>> not alone in this challenge, within the Business Constituency
>> @ICANN, we found that we had to devote time to creating an "acronym
>> buster" [sorry for the slang terminology], in order to decode the
>> vast number of terms, and abbreviations.
>> Others have undertaken similar challenging tasks, but creating new
>> labels for existing functions/things which are well entrenched in a
>> lot of materials and working activities will to me delay our
>> ability to focus on challenging work.
>> Pasted here from David Conrad's response: "It might also be useful
>> to observe that a common technique at larger ISPs and other
>> resolver operators is to mirror the root zone into their resolvers,
>> thereby removing the need of those resolvers to actually query the
>> root servers.  As such, those resolvers could be considered to be a
>> form of root name servers as well.
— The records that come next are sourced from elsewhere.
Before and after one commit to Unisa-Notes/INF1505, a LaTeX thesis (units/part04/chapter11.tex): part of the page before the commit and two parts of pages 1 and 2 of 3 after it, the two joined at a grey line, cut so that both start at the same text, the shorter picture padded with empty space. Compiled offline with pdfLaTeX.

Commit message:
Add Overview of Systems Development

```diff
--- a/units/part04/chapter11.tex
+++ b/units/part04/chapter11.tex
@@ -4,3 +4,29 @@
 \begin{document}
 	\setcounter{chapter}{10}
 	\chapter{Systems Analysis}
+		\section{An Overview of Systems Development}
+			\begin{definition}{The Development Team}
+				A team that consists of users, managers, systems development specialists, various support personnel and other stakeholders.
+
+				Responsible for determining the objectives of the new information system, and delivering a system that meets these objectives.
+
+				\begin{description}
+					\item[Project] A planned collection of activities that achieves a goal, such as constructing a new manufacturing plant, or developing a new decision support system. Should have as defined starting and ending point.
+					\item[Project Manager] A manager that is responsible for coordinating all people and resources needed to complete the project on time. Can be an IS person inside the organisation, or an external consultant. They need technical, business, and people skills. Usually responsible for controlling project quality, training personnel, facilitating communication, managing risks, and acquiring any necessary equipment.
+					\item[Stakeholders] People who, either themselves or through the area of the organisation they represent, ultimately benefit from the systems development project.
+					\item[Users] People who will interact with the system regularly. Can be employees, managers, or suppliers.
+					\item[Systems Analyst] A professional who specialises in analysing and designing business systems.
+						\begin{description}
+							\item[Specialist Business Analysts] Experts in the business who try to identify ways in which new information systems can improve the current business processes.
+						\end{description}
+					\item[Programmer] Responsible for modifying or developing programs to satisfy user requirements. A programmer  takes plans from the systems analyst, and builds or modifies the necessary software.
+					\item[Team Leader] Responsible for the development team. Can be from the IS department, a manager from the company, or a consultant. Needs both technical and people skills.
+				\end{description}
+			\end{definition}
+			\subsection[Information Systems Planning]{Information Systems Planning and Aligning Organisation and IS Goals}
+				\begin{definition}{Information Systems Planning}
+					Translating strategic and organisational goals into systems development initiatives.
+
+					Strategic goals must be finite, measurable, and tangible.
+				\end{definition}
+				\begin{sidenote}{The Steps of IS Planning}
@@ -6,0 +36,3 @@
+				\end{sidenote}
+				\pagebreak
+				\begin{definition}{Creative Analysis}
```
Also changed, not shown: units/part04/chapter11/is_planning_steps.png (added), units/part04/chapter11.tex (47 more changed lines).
Of course, it is a bit
>> challenging to identify which resolvers actually do this
>> mirroring..."
>> I support David's comment about the function of the larger ISPs and
>> web hosting companies, and actually even very large corporations
>> that are NOT ISPs or networking companies, but who operate huge
>> networks that may serve business functions -- for instance, many
>> banks, in many part of the world, operate secure networks, and so
>> they may also be mirroring the root zone in their resolvers.
>> However, while the resolver  performs that function, I wouldn't
>> call them a root server, but would agree with David's statement
>> overall.
>> It is interesting to me that we are talking about this, and I feel
>> lucky that really informed and experienced contributors are
>> contributing.
>> Marilyn Cade
>> Sent from my iPad
>>> On Feb 24, 2014, at 11:44 AM, "David Conrad"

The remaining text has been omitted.